by Aaron Beatty
For more than two decades, Kevin G. Coleman has been directing theatrical productions at Riggs Theatre 37, part of the Austen Riggs Center activities program, housed at the Lavender Door on Main Street in Stockbridge. He is also the director of education at Shakespeare and Company in Lenox, Massachusetts.
He comes to his role at Riggs Theatre 37 with a palpable enthusiasm and passion for theatre and for working with patients at Riggs that is at once striking and contagious. “It is just a really exciting adventure; I learn things every time” says Coleman of directing at Riggs Theatre 37. “Reading a play is one thing, but slowing it down and pulling it apart in the process of preparing a performance creates a space where a single word can turn the meaning and surprise you.”
Each spring for the past decade or so, Riggs Theatre 37 has staged a work by Shakespeare. Out of several options Coleman brought to the patients this year, the one chosen for production was The Merchant of Venice. Coleman acknowledges that this particular play “has a lot of charge” and is “a lightning rod” because of its perceived anti-Semitic content, but contends that the central themes of the play touch on universally human experiences including: the nature of agreements between people, the conflict between the spirit and the letter of law, reconciling outward appearances with internal realities and sorting out the meaning and expectations of vows.
Coleman directs a cast of both patients and community actors at Riggs Theatre 37 and speaks of the “wonderful” way in which the community actors and patient actors learn from each other; “community actors are often less inhibited and much freer to task risks in this environment, while the patient actors are immersed in an environment that lets them recognize and explore strengths they may not have known they had.” Over the course of 10 weeks the “very warm, supportive, playful and completely irreverent” rehearsal environment often elicits “some of the most funny and poignant moments,” relates Coleman.
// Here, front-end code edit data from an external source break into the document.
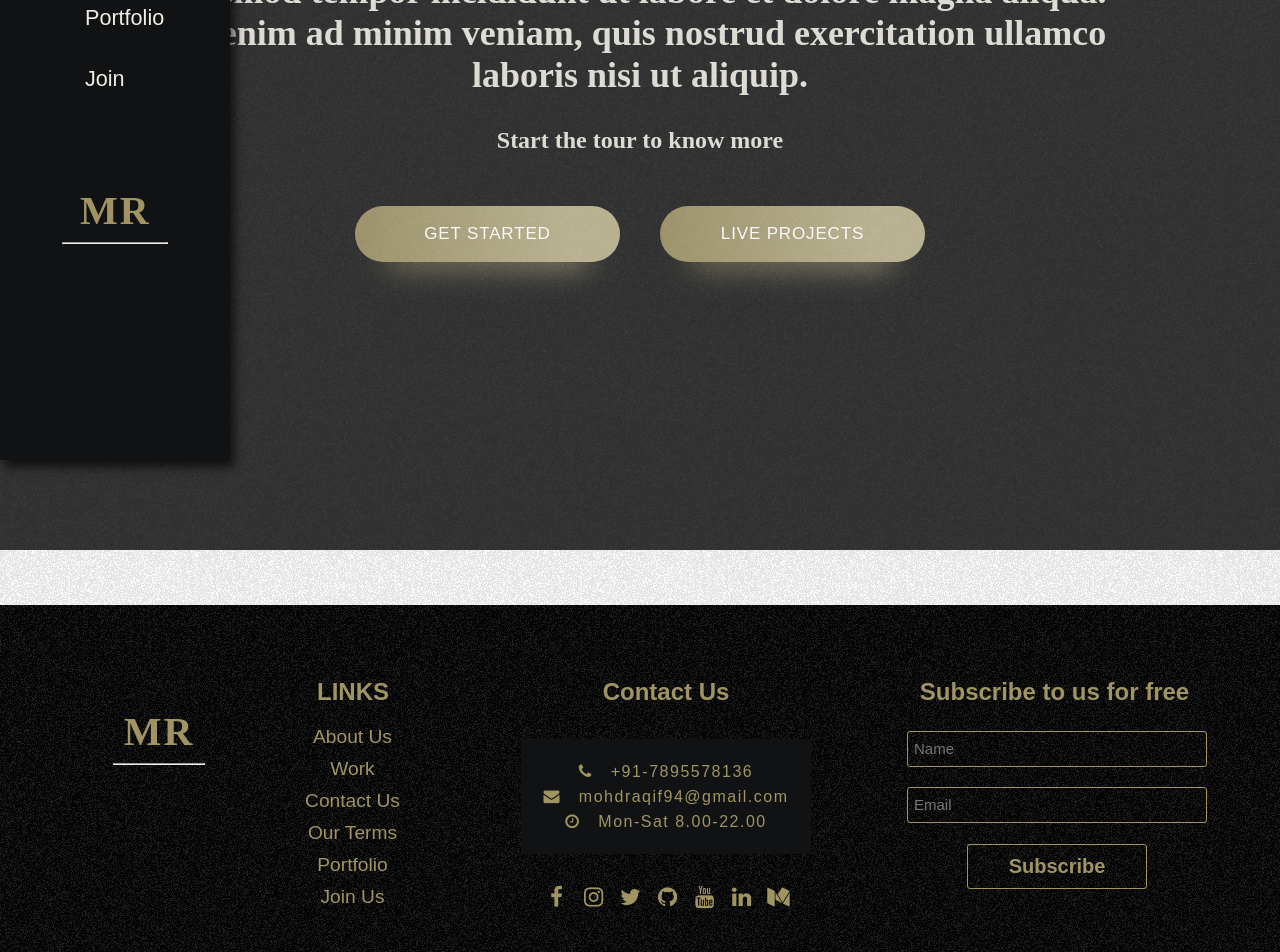
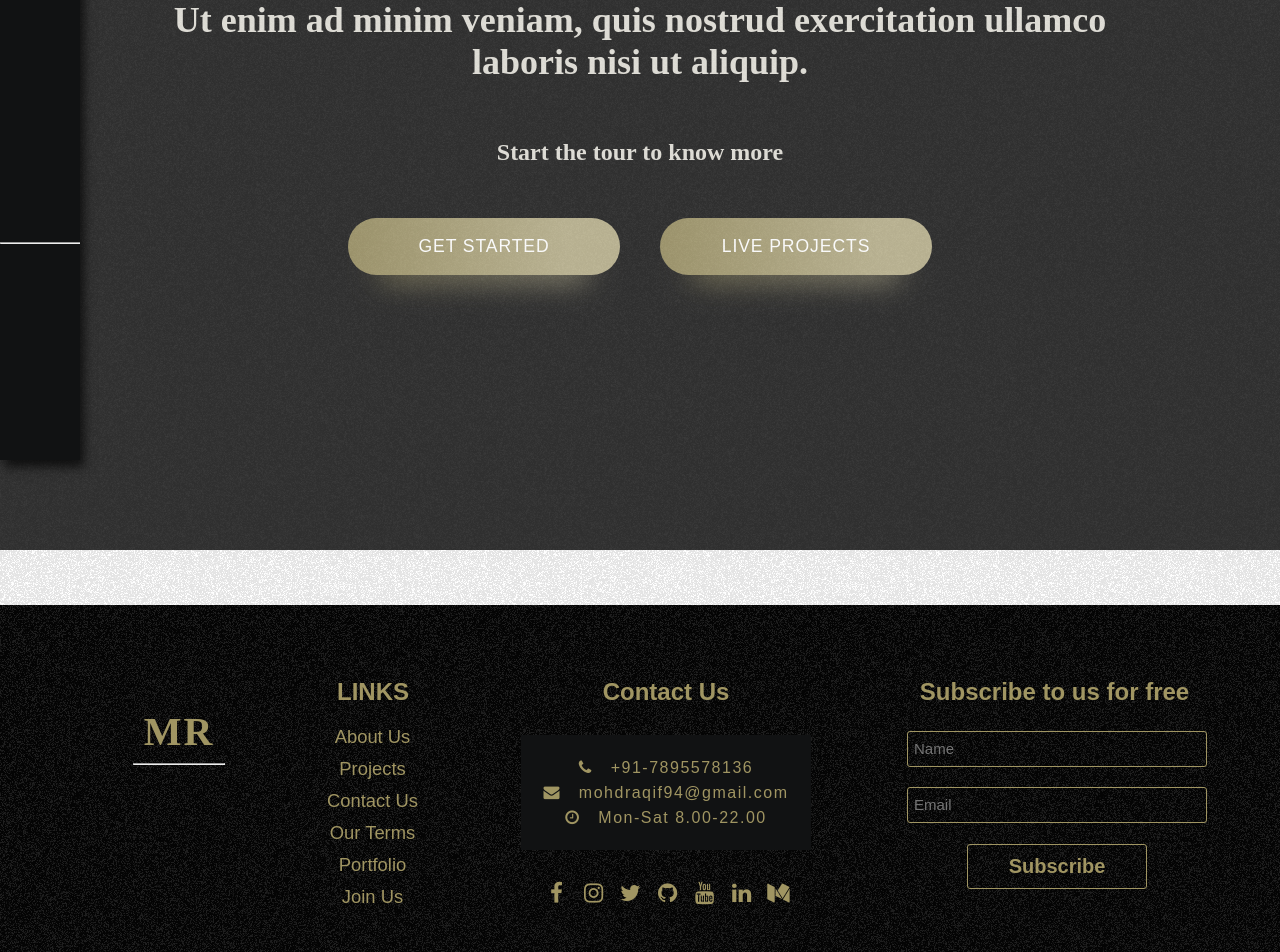
Before and after one commit to mohdraqif/MOHDRAQIF, a React (Create React App) app: page / in a window 1280 px wide. Shown: the part 340-1292 px from the top of the page. Built offline with nearby package versions, Linux system fonts and the light colour scheme.

Commit message:
Intro Completed Final

```diff
--- a/src/App.css
+++ b/src/App.css
@@ -175,6 +175,7 @@ footer {
   height: 100px;
   margin-top: 50px;
   padding-left: 80px;
+  margin-left: 20px;
 }
 
 .footer .footer-content .about .logo a {
@@ -191,12 +192,16 @@ footer {
   width: 90px;
 }
 
+.footer .footer-content .links {
+  margin-left: 20px;
+}
+
 .footer .footer-content .links a {
   text-decoration: none;
   display: block;
   margin-right: 1px;
   margin-bottom: 10px;
-  font-size: 1.2rem;
+  font-size: 1.15rem;
   color: var(--font-color);
   transition: var(--maintransition);
 }
@@ -212,7 +217,7 @@ footer {
   letter-spacing: 1.5px;
   line-height: 25px;
   color: var(--font-color);
-  margin: -5px 20px 28px;
+  margin: -9px 20px 28px;
   padding: 20px;
   width: 250px;
 }
@@ -325,6 +330,10 @@ section {
   margin: 20px;
 }
 
+.intro .content h4 {
+  padding-top: 25px;
+}
+
 .content span {
   width: 145px;
 }
@@ -352,7 +361,7 @@ a:hover, a:focus, a:active {
 .fancy-button {
   display: inline-block;
   font-family: var(--font-1);
-  font-size: 17px;
+  font-size: 18px;
   letter-spacing: 0.05em;
   text-transform: uppercase;
   color: #fff;
@@ -380,8 +389,10 @@ a:hover, a:focus, a:active {
 }
 .fancy-button span {
   display: inline-block;
+  width: 152px;
   padding: 18px 60px;
   border-radius: 50em;
+  font-size: 1.1rem;
   position: relative;
   z-index: 2;
   transform-style: preserve-3d;
--- a/src/App.js
+++ b/src/App.js
@@ -2,7 +2,6 @@ import React, { Component } from 'react';
 import './App.css'
 import Footer from './components/Footer'
 import Header from './components/Header'
-// import Carousel from './components/Carousel'
 import Intro from './components/Intro'
 
 export default class App extends Component {
@@ -10,7 +9,6 @@ export default class App extends Component {
     return (
       <div>
         <Header/>
-        {/* <Carousel/> */}
         <Intro/>
         <Footer/>
       </div>
--- a/src/components/Footer.js
+++ b/src/components/Footer.js
@@ -16,9 +16,9 @@ const Footer = () => {
 
 			<div className="footer-section links">
 				<h2>LINKS</h2>
-				<div>
+				<div className="foot-links">
 					<a href="http://localhost:3000/about">About Us</a>
-					<a href="http://localhost:3000/sale">Work</a>
+					<a href="http://localhost:3000/sale">Projects</a>
           <a href='/'>Contact Us</a>
 					<a href="http://localhost:3000/terms">Our Terms</a>
 					<a href="http://localhost:3000/support">Portfolio</a>
--- a/src/components/Header.js
+++ b/src/components/Header.js
@@ -10,7 +10,7 @@ const Header = () => {
             <a href="/">About</a>
           </li>
           <li className="nav__items ">
-            <a href="/">Work</a>
+            <a href="/">Projects</a>
           </li>
           <li className="nav__items ">
             <a href="/">Contact</a>
```
Also changed, not shown: src/components/Carousel.js (deleted, +0 -45 lines).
He continues, by noting this space creates a sense of community among all the players; “actors will come to a rehearsal just to watch their fellow actors work on a scene.”
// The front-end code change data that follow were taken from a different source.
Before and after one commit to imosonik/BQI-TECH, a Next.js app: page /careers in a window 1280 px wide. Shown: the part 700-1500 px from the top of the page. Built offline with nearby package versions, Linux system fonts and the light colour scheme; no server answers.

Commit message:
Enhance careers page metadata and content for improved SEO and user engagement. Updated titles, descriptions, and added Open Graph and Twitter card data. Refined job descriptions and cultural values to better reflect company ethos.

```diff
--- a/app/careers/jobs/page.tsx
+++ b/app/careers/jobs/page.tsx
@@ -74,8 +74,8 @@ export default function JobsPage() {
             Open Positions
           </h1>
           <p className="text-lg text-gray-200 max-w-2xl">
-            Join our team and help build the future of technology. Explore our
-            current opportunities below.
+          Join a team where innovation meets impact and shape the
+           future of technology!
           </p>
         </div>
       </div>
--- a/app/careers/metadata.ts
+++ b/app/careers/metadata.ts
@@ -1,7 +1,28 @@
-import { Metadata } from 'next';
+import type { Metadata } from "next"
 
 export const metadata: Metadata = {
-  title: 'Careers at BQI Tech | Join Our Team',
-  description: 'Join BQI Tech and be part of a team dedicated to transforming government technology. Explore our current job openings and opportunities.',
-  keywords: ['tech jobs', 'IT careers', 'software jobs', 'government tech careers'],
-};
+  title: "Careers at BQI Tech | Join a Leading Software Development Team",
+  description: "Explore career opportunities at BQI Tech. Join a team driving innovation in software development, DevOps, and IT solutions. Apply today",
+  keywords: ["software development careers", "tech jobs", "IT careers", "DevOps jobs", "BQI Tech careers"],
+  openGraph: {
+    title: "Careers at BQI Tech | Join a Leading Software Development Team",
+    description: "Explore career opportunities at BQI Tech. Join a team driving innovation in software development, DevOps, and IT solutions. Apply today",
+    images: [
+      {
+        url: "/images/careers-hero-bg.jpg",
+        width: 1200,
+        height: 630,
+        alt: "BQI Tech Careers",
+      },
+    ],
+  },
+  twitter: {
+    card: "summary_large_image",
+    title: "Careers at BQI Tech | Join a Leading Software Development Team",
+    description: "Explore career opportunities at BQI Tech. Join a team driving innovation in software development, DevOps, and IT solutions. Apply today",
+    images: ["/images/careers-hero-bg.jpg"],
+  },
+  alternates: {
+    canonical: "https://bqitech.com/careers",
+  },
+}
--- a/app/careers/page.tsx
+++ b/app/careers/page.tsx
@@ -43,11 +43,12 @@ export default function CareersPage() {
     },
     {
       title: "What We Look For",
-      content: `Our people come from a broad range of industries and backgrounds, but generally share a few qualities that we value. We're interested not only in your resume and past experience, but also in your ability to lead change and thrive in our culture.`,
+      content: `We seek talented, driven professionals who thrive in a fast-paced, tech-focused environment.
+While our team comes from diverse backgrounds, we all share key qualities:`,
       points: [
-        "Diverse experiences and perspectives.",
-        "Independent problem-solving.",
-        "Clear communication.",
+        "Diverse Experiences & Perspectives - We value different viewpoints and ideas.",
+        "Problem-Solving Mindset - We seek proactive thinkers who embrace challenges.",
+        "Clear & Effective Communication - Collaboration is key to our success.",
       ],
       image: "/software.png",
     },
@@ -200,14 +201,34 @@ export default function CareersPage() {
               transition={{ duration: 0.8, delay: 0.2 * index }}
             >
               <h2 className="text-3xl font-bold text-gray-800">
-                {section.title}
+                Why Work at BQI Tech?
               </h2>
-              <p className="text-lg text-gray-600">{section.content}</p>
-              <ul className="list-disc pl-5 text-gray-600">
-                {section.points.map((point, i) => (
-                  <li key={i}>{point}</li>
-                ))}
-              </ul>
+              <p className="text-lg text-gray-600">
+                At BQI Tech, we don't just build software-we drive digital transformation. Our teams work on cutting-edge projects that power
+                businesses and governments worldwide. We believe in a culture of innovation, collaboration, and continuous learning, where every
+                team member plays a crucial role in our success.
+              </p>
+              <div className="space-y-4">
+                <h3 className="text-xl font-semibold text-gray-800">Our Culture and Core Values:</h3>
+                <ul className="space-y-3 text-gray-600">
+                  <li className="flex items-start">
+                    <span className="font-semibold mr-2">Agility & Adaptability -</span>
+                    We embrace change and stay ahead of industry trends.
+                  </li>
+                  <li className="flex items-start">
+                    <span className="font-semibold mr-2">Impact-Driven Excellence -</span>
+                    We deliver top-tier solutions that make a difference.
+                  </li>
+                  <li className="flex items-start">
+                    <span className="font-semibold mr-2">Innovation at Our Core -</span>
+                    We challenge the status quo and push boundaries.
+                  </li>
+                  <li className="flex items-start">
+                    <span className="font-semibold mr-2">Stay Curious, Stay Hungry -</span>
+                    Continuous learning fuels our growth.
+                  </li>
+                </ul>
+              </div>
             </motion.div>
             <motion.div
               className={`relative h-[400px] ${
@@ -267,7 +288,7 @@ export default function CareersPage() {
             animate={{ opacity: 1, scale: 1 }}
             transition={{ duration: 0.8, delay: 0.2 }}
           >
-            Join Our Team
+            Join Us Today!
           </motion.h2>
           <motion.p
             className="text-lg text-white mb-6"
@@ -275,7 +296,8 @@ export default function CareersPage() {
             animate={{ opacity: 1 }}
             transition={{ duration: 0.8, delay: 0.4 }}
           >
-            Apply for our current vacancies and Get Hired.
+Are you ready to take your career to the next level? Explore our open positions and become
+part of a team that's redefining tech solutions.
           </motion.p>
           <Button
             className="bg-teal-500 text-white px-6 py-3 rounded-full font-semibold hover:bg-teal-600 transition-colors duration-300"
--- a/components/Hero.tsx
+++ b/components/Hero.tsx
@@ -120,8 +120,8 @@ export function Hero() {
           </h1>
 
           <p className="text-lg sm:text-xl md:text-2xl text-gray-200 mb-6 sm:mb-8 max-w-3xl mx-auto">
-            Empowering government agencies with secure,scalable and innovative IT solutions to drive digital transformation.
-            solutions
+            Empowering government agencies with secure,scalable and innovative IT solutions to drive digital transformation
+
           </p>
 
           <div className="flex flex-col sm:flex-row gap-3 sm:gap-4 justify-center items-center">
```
Working in an environment deliberately separated from the intensive treatment atmosphere, patients take up the role of student when they participate in the activities program; like all aspects of the activities program, Riggs Theatre 37 is a space where patients can explore and develop their strengths.
This exploration and development of strengths will be on display nightly at 7:30pm from May 12-17 at Riggs Theatre 37. Tickets are $10 for younger patrons, $20 for older patrons and are available by calling the box office at  298.5519 x5606. Riggs Theatre 37 is located at 37 Main Street in Stockbridge, MA.